Change detection data
:::

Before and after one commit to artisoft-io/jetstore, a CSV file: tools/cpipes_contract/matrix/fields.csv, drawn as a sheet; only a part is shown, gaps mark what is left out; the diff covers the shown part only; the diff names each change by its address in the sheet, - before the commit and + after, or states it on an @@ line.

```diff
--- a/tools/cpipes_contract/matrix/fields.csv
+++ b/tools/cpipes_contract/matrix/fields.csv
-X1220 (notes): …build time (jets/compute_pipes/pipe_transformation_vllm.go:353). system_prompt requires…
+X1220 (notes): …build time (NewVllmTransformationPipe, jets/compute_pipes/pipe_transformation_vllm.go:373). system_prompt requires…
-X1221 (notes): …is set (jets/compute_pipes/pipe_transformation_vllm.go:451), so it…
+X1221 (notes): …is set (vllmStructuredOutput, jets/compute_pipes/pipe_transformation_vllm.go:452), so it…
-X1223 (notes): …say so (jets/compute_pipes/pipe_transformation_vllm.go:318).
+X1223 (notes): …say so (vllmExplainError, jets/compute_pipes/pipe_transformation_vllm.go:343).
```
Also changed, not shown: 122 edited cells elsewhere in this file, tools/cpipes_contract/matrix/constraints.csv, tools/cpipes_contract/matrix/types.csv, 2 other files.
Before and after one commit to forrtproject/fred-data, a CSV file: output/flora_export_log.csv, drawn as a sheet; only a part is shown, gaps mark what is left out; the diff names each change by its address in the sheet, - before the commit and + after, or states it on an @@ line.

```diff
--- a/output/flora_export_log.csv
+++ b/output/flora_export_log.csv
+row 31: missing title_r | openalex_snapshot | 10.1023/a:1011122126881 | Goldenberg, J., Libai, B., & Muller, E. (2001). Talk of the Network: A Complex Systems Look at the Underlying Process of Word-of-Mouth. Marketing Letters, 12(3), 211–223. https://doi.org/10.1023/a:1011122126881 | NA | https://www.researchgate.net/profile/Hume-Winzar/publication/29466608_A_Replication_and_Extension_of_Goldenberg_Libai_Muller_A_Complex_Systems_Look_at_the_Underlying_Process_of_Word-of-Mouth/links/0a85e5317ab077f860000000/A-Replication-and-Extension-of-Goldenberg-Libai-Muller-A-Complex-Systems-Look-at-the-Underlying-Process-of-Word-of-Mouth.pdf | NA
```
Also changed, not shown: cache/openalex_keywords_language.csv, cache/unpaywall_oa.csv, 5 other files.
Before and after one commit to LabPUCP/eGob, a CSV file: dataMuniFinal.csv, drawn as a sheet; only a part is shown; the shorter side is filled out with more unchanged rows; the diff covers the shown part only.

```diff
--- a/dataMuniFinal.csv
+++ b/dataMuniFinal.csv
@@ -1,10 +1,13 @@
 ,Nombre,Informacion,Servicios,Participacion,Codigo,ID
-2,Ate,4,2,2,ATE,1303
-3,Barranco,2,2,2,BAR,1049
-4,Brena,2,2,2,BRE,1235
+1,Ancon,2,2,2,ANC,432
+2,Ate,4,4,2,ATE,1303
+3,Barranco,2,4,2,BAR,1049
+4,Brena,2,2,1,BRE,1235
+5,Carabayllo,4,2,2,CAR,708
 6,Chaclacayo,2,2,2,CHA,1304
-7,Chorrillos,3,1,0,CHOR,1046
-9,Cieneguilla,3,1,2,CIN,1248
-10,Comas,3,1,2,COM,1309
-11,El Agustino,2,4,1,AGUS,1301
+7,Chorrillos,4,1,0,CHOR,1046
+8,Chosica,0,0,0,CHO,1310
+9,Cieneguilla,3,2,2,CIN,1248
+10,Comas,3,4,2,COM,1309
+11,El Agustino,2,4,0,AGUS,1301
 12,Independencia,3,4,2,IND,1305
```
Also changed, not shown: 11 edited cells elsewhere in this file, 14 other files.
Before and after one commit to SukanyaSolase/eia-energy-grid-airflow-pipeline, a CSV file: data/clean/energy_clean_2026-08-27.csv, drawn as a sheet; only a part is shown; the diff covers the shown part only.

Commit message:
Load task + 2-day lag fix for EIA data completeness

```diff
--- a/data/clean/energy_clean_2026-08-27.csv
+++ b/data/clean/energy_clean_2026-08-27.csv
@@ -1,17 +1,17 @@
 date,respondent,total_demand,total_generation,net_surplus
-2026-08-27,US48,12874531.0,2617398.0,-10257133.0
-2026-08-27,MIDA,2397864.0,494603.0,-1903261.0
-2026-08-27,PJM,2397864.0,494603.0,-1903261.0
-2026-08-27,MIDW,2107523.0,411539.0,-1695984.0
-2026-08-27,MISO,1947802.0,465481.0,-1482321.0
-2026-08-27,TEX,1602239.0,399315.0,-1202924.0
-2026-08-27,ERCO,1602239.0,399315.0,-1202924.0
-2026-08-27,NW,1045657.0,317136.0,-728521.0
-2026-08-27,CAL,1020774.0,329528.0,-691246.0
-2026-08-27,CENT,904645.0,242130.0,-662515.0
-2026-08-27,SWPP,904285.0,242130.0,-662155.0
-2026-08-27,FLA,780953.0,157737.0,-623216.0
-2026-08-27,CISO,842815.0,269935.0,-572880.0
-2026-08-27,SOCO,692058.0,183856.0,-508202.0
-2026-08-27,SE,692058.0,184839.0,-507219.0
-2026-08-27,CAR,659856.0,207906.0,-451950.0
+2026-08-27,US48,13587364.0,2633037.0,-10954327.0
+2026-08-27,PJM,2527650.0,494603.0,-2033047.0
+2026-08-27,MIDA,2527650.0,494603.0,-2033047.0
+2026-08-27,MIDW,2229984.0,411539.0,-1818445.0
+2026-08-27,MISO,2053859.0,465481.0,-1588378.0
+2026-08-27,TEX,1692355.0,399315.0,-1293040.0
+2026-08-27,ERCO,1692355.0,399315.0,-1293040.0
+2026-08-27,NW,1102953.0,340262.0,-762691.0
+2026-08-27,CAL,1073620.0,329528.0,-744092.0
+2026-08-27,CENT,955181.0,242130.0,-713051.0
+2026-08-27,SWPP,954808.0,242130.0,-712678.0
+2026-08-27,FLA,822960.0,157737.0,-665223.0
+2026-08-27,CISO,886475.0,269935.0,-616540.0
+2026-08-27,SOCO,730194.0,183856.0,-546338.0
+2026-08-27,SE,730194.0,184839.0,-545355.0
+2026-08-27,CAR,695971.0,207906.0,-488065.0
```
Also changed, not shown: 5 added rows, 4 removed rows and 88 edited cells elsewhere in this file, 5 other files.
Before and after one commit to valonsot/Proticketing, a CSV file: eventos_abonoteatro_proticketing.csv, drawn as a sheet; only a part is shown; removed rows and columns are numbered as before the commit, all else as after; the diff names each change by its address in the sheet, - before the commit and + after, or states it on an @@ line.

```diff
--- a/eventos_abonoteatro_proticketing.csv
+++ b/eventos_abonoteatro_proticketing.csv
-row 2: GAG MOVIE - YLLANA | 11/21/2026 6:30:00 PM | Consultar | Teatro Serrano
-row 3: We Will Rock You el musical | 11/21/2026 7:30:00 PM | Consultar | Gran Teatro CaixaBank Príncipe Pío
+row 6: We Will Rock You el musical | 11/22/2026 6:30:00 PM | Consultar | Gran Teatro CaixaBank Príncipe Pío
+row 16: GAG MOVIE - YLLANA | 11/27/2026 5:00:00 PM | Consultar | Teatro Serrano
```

:::

* WHAT IS REQUIRED
Please find, in the entries above, every line where "Also" occurs, and copy it.

* ANSWER TO THE EXERCISE
Also changed, not shown: 122 edited cells elsewhere in this file, tools/cpipes_contract/matrix/constraints.csv, tools/cpipes_contract/matrix/types.csv, 2 other files.
Also changed, not shown: cache/openalex_keywords_language.csv, cache/unpaywall_oa.csv, 5 other files.
Also changed, not shown: 11 edited cells elsewhere in this file, 14 other files.
Also changed, not shown: 5 added rows, 4 removed rows and 88 edited cells elsewhere in this file, 5 other files.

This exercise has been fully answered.